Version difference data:
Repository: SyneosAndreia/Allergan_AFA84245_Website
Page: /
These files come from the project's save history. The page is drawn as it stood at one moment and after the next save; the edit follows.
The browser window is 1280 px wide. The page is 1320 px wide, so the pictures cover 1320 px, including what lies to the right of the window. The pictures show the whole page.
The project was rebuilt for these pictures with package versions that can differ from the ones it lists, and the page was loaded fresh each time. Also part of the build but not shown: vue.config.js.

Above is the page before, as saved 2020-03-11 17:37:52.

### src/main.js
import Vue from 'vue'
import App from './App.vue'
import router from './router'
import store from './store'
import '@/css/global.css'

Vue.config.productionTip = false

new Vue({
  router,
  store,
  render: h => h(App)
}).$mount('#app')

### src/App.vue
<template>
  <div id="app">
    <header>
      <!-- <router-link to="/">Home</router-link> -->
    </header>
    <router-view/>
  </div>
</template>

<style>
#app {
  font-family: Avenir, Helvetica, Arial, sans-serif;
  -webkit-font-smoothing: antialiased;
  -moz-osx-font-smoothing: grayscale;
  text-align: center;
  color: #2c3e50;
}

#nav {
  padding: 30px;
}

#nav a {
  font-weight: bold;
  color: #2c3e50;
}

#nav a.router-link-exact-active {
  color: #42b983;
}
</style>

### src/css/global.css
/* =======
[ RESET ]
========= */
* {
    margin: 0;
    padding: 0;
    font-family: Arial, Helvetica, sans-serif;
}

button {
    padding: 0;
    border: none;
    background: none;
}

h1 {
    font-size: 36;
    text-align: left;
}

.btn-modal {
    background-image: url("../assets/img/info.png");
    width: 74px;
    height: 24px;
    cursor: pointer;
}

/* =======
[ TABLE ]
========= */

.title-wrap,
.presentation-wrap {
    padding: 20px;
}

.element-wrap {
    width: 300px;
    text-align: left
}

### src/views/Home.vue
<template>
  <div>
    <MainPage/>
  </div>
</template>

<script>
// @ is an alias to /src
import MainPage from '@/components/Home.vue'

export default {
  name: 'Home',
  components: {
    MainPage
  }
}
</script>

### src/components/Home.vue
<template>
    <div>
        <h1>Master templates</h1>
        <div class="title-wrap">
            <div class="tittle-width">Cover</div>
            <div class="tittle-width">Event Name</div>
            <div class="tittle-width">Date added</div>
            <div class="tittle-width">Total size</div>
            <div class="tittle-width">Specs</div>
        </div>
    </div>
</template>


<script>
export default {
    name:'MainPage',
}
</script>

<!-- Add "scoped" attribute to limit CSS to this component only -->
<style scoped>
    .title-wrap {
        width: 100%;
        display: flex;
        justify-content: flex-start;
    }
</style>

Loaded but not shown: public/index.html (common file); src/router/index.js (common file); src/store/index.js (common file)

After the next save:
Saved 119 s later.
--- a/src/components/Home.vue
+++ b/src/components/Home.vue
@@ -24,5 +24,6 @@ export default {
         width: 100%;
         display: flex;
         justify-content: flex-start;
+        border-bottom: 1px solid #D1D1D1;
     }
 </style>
* * *
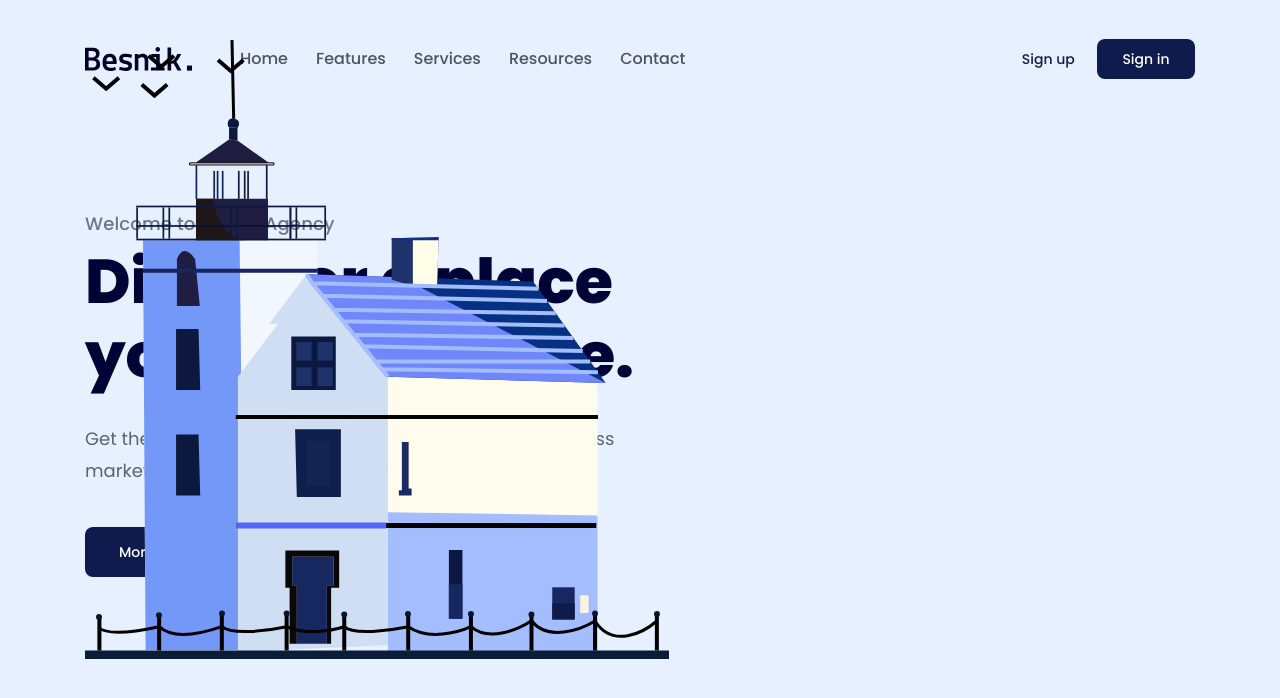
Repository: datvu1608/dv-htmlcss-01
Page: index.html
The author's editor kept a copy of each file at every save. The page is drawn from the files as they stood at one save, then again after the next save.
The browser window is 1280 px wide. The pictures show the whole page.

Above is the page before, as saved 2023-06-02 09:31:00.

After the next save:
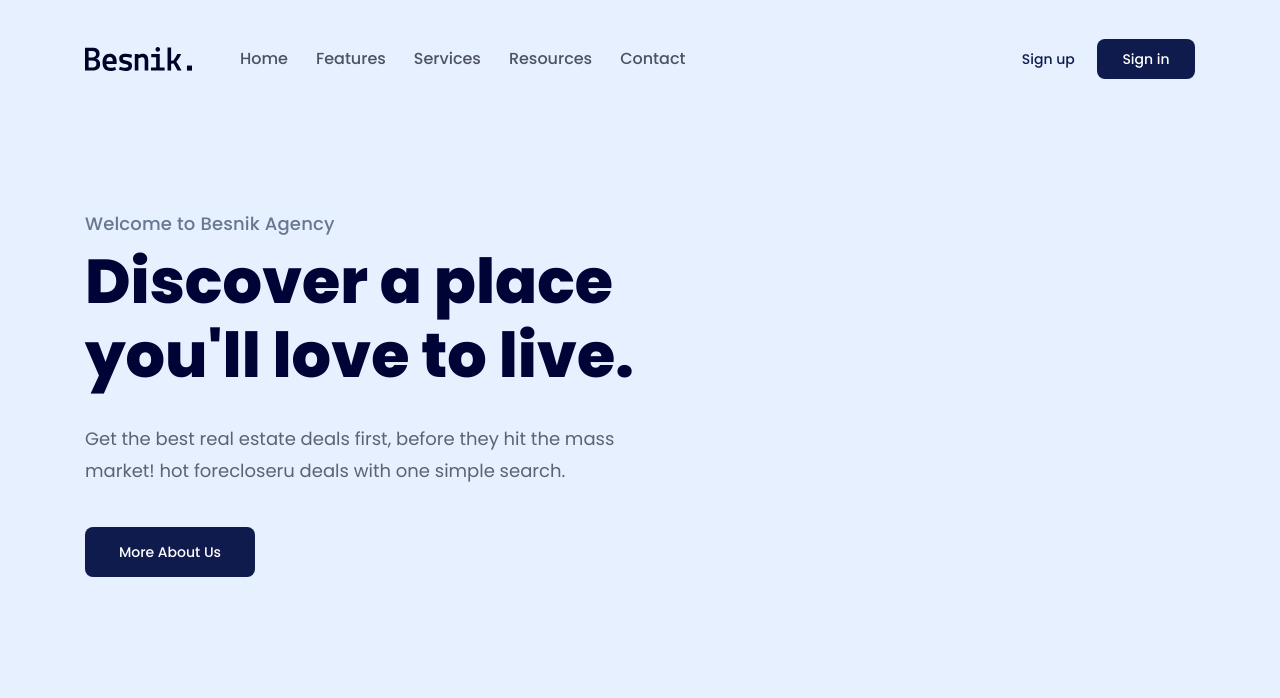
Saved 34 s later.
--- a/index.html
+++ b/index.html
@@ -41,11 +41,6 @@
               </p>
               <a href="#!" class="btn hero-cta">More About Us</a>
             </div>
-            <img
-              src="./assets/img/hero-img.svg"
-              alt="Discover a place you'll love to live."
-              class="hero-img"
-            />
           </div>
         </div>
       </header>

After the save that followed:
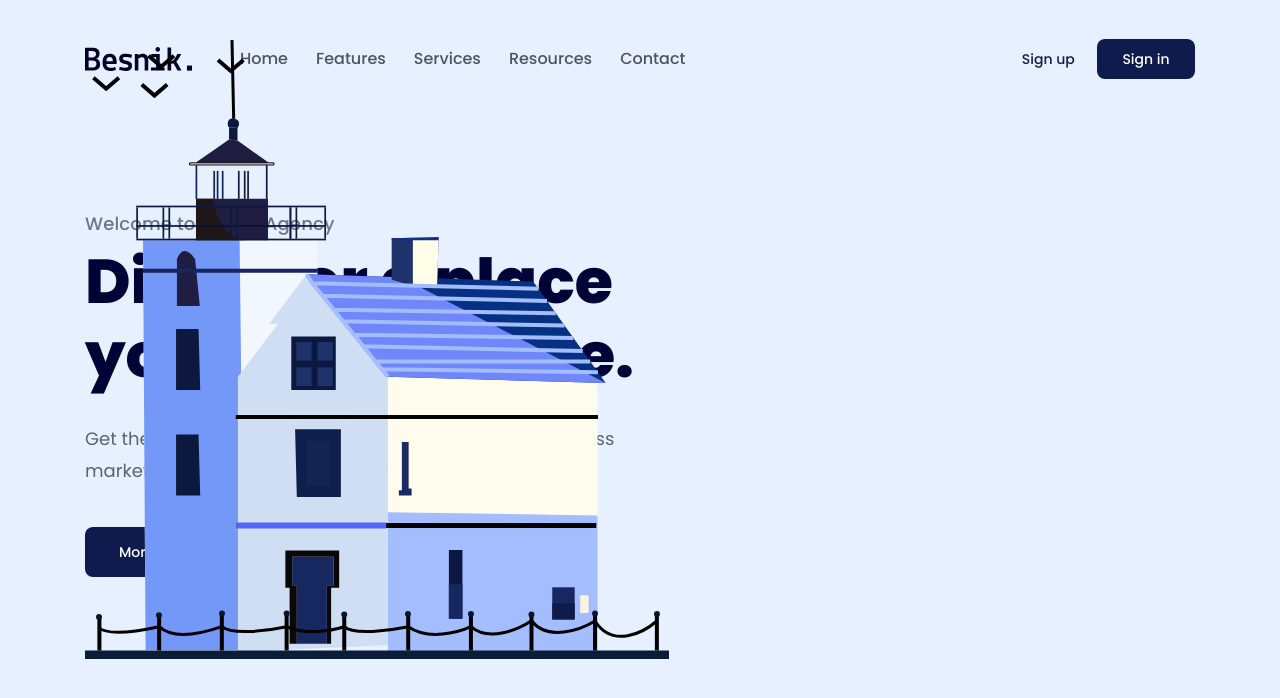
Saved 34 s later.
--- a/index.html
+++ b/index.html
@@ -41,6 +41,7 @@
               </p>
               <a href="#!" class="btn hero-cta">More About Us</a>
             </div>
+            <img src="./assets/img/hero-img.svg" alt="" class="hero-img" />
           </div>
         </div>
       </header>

WORK ORDER >> Take every line from the records that holds "Home" and copy it down.

FINISHED TASK >>
      <!-- <router-link to="/">Home</router-link> -->
### src/views/Home.vue
import MainPage from '@/components/Home.vue'
  name: 'Home',
### src/components/Home.vue
--- a/src/components/Home.vue
+++ b/src/components/Home.vue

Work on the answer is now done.